What the task requires
A verbatim copy of the records below, pictures omitted, is the task.

[Collection entries]
┄┄┄┄┄┄
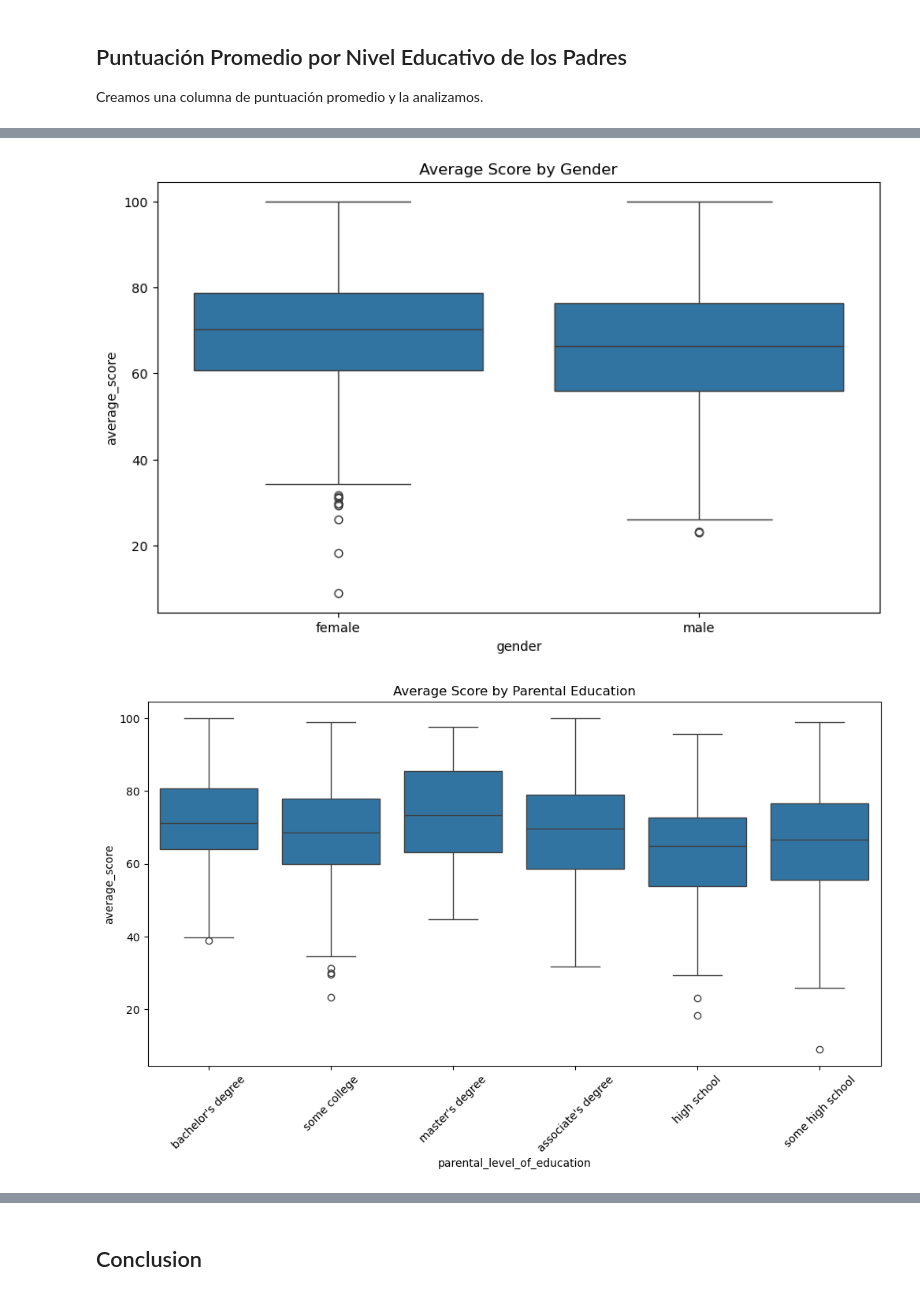
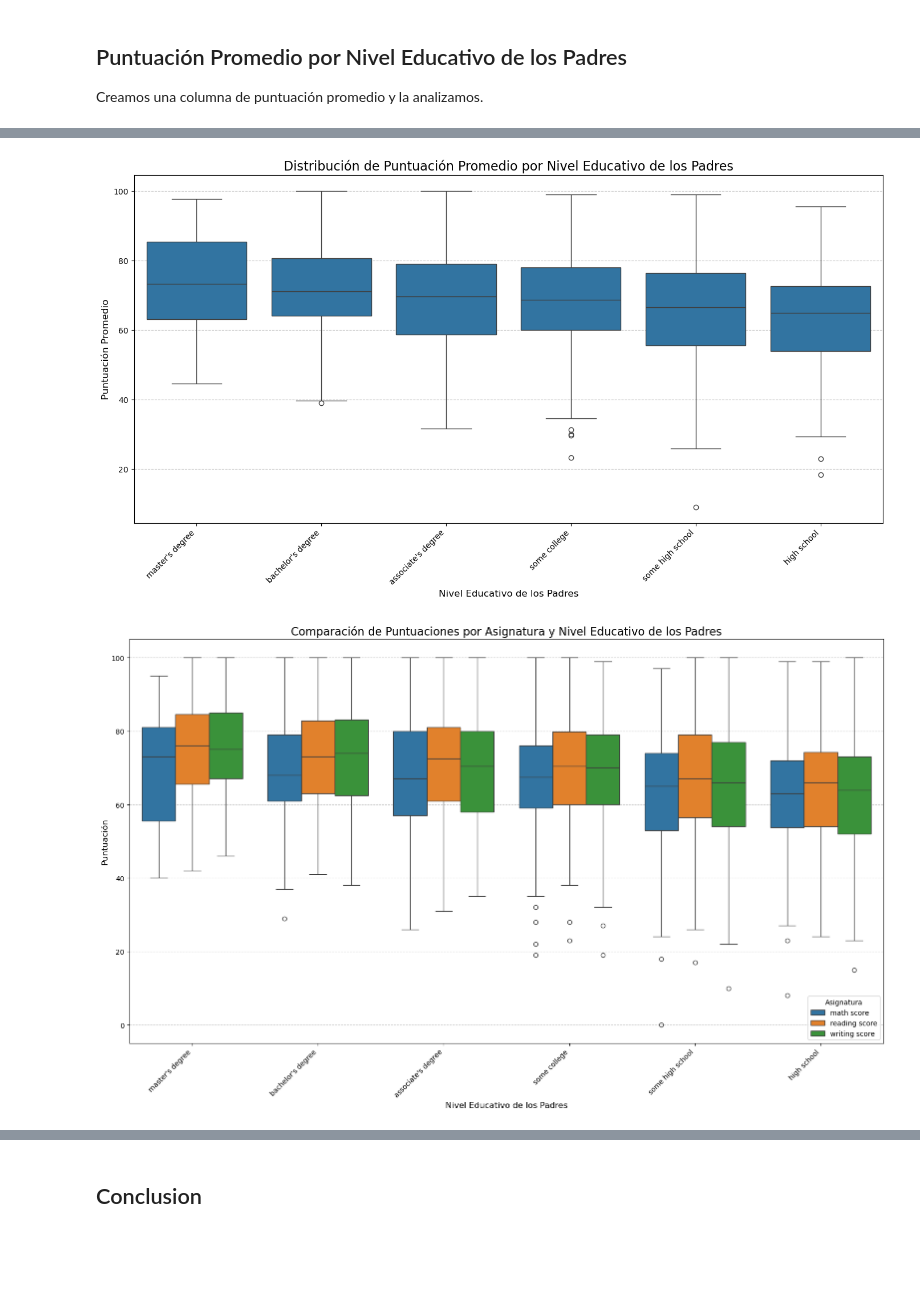
Before and after one commit to 8xbit/Entrega-final-EDA, a Jupyter notebook: Students Performance in Exams 2.ipynb, the cells around one changed output, grey strips where cells are left out. Saved outputs shown, nothing was run; the diff lists cells and outputs as text; code cells hidden in the pictures; blank space fills up the shorter version.

```diff
--- a/Students Performance in Exams 2.ipynb
+++ b/Students Performance in Exams 2.ipynb
@@ -169,15 +228,47 @@ plt.show()
-# %%
-plt.figure(figsize=(10, 6))
-sns.boxplot(x="gender", y="average_score", data=df)
-plt.title("Average Score by Gender")
-plt.show()
-# %% [output]
-[figure, removed]
-# %%
-plt.figure(figsize=(12, 6))
-sns.boxplot(x="parental_level_of_education", y="average_score", data=df)
-plt.xticks(rotation=45)
-plt.title("Average Score by Parental Education")
-plt.show()
-# %% [output]
-[figure, removed]
+# %%
+
+
+# 1. Calcular estadísticas por nivel educativo para ordenar los boxplots
+edu_order = df.groupby('parental level of education')['average score'].mean().sort_values(ascending=False).index.tolist()
+
+# 2. Crear boxplot para la puntuación promedio
+plt.figure(figsize=(14, 8))
+sns.boxplot(x='parental level of education', y='average score', data=df, order=edu_order)
+plt.title('Distribución de Puntuación Promedio por Nivel Educativo de los Padres', fontsize=16)
+plt.xlabel('Nivel Educativo de los Padres', fontsize=12)
+plt.ylabel('Puntuación Promedio', fontsize=12)
+plt.xticks(rotation=45, ha='right')
+plt.grid(axis='y', linestyle='--', alpha=0.7)
+plt.tight_layout()
+plt.show()
+
+
+# 4. Mostrar un boxplot comparativo de todas las asignaturas en un solo gráfico
+plt.figure(figsize=(16, 10))
+
+# Reorganizar los datos para un mejor boxplot comparativo
+melted_df = pd.melt(df,
+                    id_vars=['parental level of education'],
+                    value_vars=['math score', 'reading score', 'writing score'],
+                    var_name='subject',
+                    value_name='score')
+
+# Crear el boxplot agrupado
+sns.boxplot(x='parental level of education', y='score', hue='subject', data=melted_df, order=edu_order)
+plt.title('Comparación de Puntuaciones por Asignatura y Nivel Educativo de los Padres', fontsize=16)
+plt.xlabel('Nivel Educativo de los Padres', fontsize=12)
+plt.ylabel('Puntuación', fontsize=12)
+plt.xticks(rotation=45, ha='right')
+plt.legend(title='Asignatura')
+plt.grid(axis='y', linestyle='--', alpha=0.7)
+plt.tight_layout()
+plt.show()
+
+# 5. Añadir información estadística resumida
+print("Estadísticas de puntuación promedio por nivel educativo de los padres:")
+stats_by_edu = df.groupby('parental level of education')['average score'].describe()
+stats_by_edu = stats_by_edu.sort_values(by='mean', ascending=False)
+print(stats_by_edu)
+# %% [output]
+[figure, added]
+[figure, added]
```
Also changed, not shown: parts of 31 cells of this notebook.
┄┄┄┄┄┄
Exercise output
Before and after one commit to 8xbit/Entrega-final-EDA, a Jupyter notebook: Students Performance in Exams 2.ipynb, the cells around one changed output, grey strips where cells are left out. Saved outputs shown, nothing was run; the diff lists cells and outputs as text; code cells hidden in the pictures; blank space fills up the shorter version.

```diff
--- a/Students Performance in Exams 2.ipynb
+++ b/Students Performance in Exams 2.ipynb
@@ -169,15 +228,47 @@ plt.show()
-# %%
-plt.figure(figsize=(10, 6))
-sns.boxplot(x="gender", y="average_score", data=df)
-plt.title("Average Score by Gender")
-plt.show()
-# %% [output]
-[figure, removed]
-# %%
-plt.figure(figsize=(12, 6))
-sns.boxplot(x="parental_level_of_education", y="average_score", data=df)
-plt.xticks(rotation=45)
-plt.title("Average Score by Parental Education")
-plt.show()
-# %% [output]
-[figure, removed]
+# %%
+
+
+# 1. Calcular estadísticas por nivel educativo para ordenar los boxplots
+edu_order = df.groupby('parental level of education')['average score'].mean().sort_values(ascending=False).index.tolist()
+
+# 2. Crear boxplot para la puntuación promedio
+plt.figure(figsize=(14, 8))
+sns.boxplot(x='parental level of education', y='average score', data=df, order=edu_order)
+plt.title('Distribución de Puntuación Promedio por Nivel Educativo de los Padres', fontsize=16)
+plt.xlabel('Nivel Educativo de los Padres', fontsize=12)
+plt.ylabel('Puntuación Promedio', fontsize=12)
+plt.xticks(rotation=45, ha='right')
+plt.grid(axis='y', linestyle='--', alpha=0.7)
+plt.tight_layout()
+plt.show()
+
+
+# 4. Mostrar un boxplot comparativo de todas las asignaturas en un solo gráfico
+plt.figure(figsize=(16, 10))
+
+# Reorganizar los datos para un mejor boxplot comparativo
+melted_df = pd.melt(df,
+                    id_vars=['parental level of education'],
+                    value_vars=['math score', 'reading score', 'writing score'],
+                    var_name='subject',
+                    value_name='score')
+
+# Crear el boxplot agrupado
+sns.boxplot(x='parental level of education', y='score', hue='subject', data=melted_df, order=edu_order)
+plt.title('Comparación de Puntuaciones por Asignatura y Nivel Educativo de los Padres', fontsize=16)
+plt.xlabel('Nivel Educativo de los Padres', fontsize=12)
+plt.ylabel('Puntuación', fontsize=12)
+plt.xticks(rotation=45, ha='right')
+plt.legend(title='Asignatura')
+plt.grid(axis='y', linestyle='--', alpha=0.7)
+plt.tight_layout()
+plt.show()
+
+# 5. Añadir información estadística resumida
+print("Estadísticas de puntuación promedio por nivel educativo de los padres:")
+stats_by_edu = df.groupby('parental level of education')['average score'].describe()
+stats_by_edu = stats_by_edu.sort_values(by='mean', ascending=False)
+print(stats_by_edu)
+# %% [output]
+[figure, added]
+[figure, added]
```
Also changed, not shown: parts of 31 cells of this notebook.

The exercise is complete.